Hundreds of Vermonters traveled by bus, train and rail to the nation’s capitol for the Saturday march. A UVM bus to the march sold out in under 10 minutes.
For years, hundreds of people in Franklin and Grand Isle counties have had to make daily trips to South Burlington or Newport, often using public transportation, to get treatment medicine.
The author recounts Carlos’ terrifying journey over the Mexican border, his adjustment to Vermont’s bitter winters and his determination to save money for his family back home.
Vermonters might have to consider the possibility that if thousands of new residents could be wooed, the vast majority might opt for Chittenden County.
Two groups — right and left — take entirely different views of Vermont economic data. Neither is accurate.
The Vermont writer’s posthumously published “Broken Wing” is an allegorical tale — in part about what it may be like to be a person of color in one of the nation’s whitest states.
Carrie Kilgore was her college’s first female law graduate and the first woman to serve as an officer in a state judiciary. She later argued before the U.S. Supreme Court.
Ivan McBeth built megalithic stone circles and guided students’ training in druidry. And after he died this fall, he was given a farewell just as singular as the life he lived.
Two men behind the effort say it could provide an economic boost, not to mention a great time.
Back in 1818, announcing your intention to climb one great big mountain was weird enough. But two great big mountains? You’ve got to be kidding.

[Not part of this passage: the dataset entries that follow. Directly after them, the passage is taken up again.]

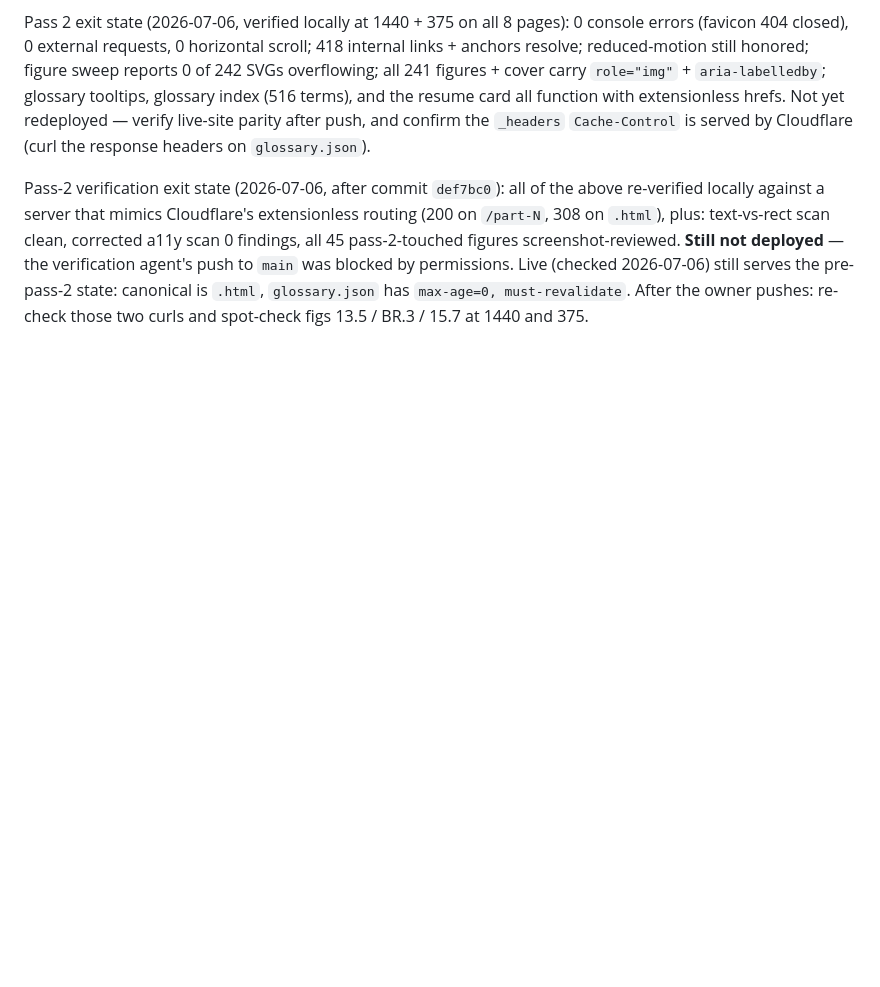
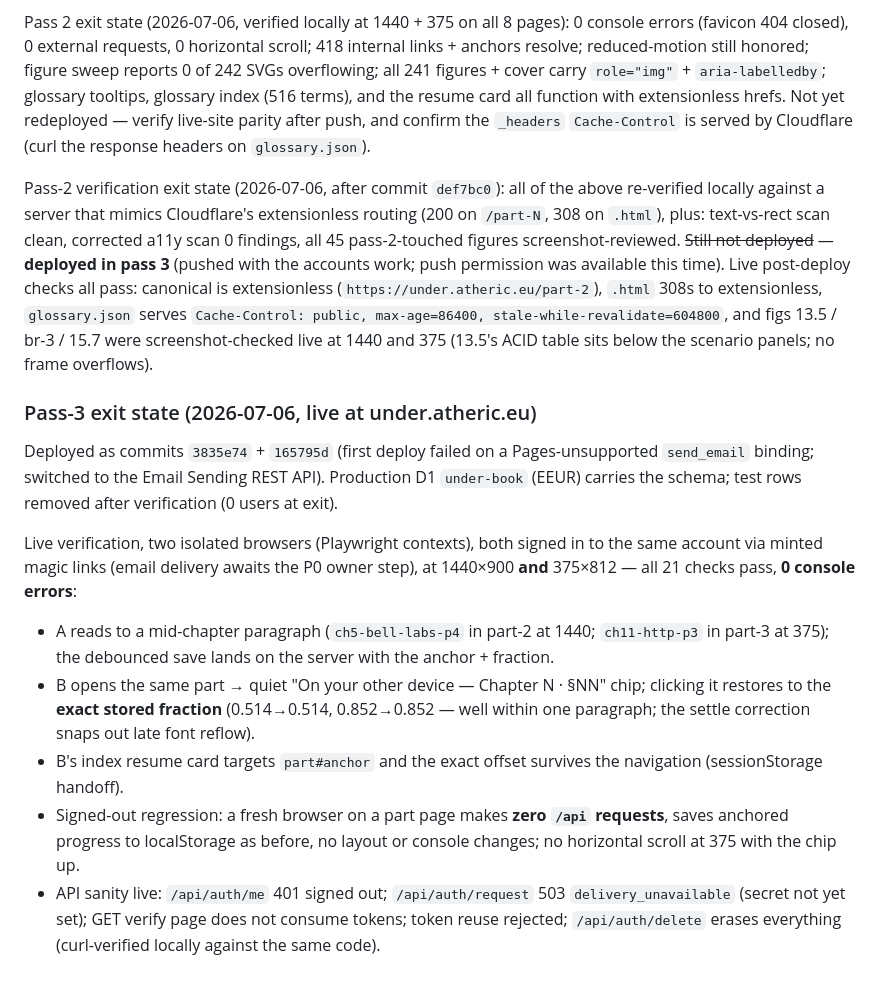
Before and after one commit to lawyki/under-the-code, a Markdown page: UNDER.md, the part around the change. Rendered like a GitHub page; blank space fills up the shorter version.

Commit message:
UNDER.md: record pass 3 — accounts + exact reading-position sync, live-verified
Pass-3 section (position unit, server architecture, client, privacy),
P0 owner item (enable Email Sending + EMAIL_API_TOKEN secret), pass-2
deploy note closed (canonical/glossary.json/fig curls now pass live),
and the pass-3 exit state: 21/21 checks, 0 console errors, exact-fraction
restore across two browsers at 1440 and 375 on under.atheric.eu.

Co-Authored-By: Claude Fable 5 <noreply@anthropic.com>

```diff
--- a/UNDER.md
+++ b/UNDER.md
@@ -384,8 +384,38 @@ Pass-2 verification exit state (2026-07-06, after commit `def7bc0`): all of the
 above re-verified locally against a server that mimics Cloudflare's extensionless
 routing (200 on `/part-N`, 308 on `.html`), plus: text-vs-rect scan clean,
 corrected a11y scan 0 findings, all 45 pass-2-touched figures screenshot-reviewed.
-**Still not deployed** — the verification agent's push to `main` was blocked by
-permissions. Live (checked 2026-07-06) still serves the pre-pass-2 state:
-canonical is `.html`, `glossary.json` has `max-age=0, must-revalidate`. After the
-owner pushes: re-check those two curls and spot-check figs 13.5 / BR.3 / 15.7 at
-1440 and 375.
+~~Still not deployed~~ — **deployed in pass 3** (pushed with the accounts work;
+push permission was available this time). Live post-deploy checks all pass:
+canonical is extensionless (`https://under.atheric.eu/part-2`), `.html` 308s to
+extensionless, `glossary.json` serves `Cache-Control: public, max-age=86400,
+stale-while-revalidate=604800`, and figs 13.5 / br-3 / 15.7 were
+screenshot-checked live at 1440 and 375 (13.5's ACID table sits below the
+scenario panels; no frame overflows).
+
+### Pass-3 exit state (2026-07-06, live at under.atheric.eu)
+
+Deployed as commits `3835e74` + `165795d` (first deploy failed on a
+Pages-unsupported `send_email` binding; switched to the Email Sending REST
+API). Production D1 `under-book` (EEUR) carries the schema; test rows removed
+after verification (0 users at exit).
+
+Live verification, two isolated browsers (Playwright contexts), both signed in
+to the same account via minted magic links (email delivery awaits the P0 owner
+step), at 1440×900 **and** 375×812 — all 21 checks pass, **0 console errors**:
+
+- A reads to a mid-chapter paragraph (`ch5-bell-labs-p4` in part-2 at 1440;
+  `ch11-http-p3` in part-3 at 375); the debounced save lands on the server
+  with the anchor + fraction.
+- B opens the same part → quiet "On your other device — Chapter N · §NN" chip;
+  clicking it restores to the **exact stored fraction** (0.514→0.514,
+  0.852→0.852 — well within one paragraph; the settle correction snaps out
+  late font reflow).
+- B's index resume card targets `part#anchor` and the exact offset survives
+  the navigation (sessionStorage handoff).
+- Signed-out regression: a fresh browser on a part page makes **zero `/api`
+  requests**, saves anchored progress to localStorage as before, no layout or
+  console changes; no horizontal scroll at 375 with the chip up.
+- API sanity live: `/api/auth/me` 401 signed out; `/api/auth/request` 503
+  `delivery_unavailable` (secret not yet set); GET verify page does not
+  consume tokens; token reuse rejected; `/api/auth/delete` erases everything
+  (curl-verified locally against the same code).
```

Alden Partridge was serious.
While the need for creating an agency dedicated to cultural concerns is evident on a national level, it is essential on the state level.
The Newfane novelist who pens what the Chicago Tribune calls “the best police procedurals being written in America” turns Vermont Yankee’s decommissioning into a whodunit.
The Northeast Kingdom poet and playwright best known for “Judevine” succumbed this week to a rare form of Parkinson’s disease.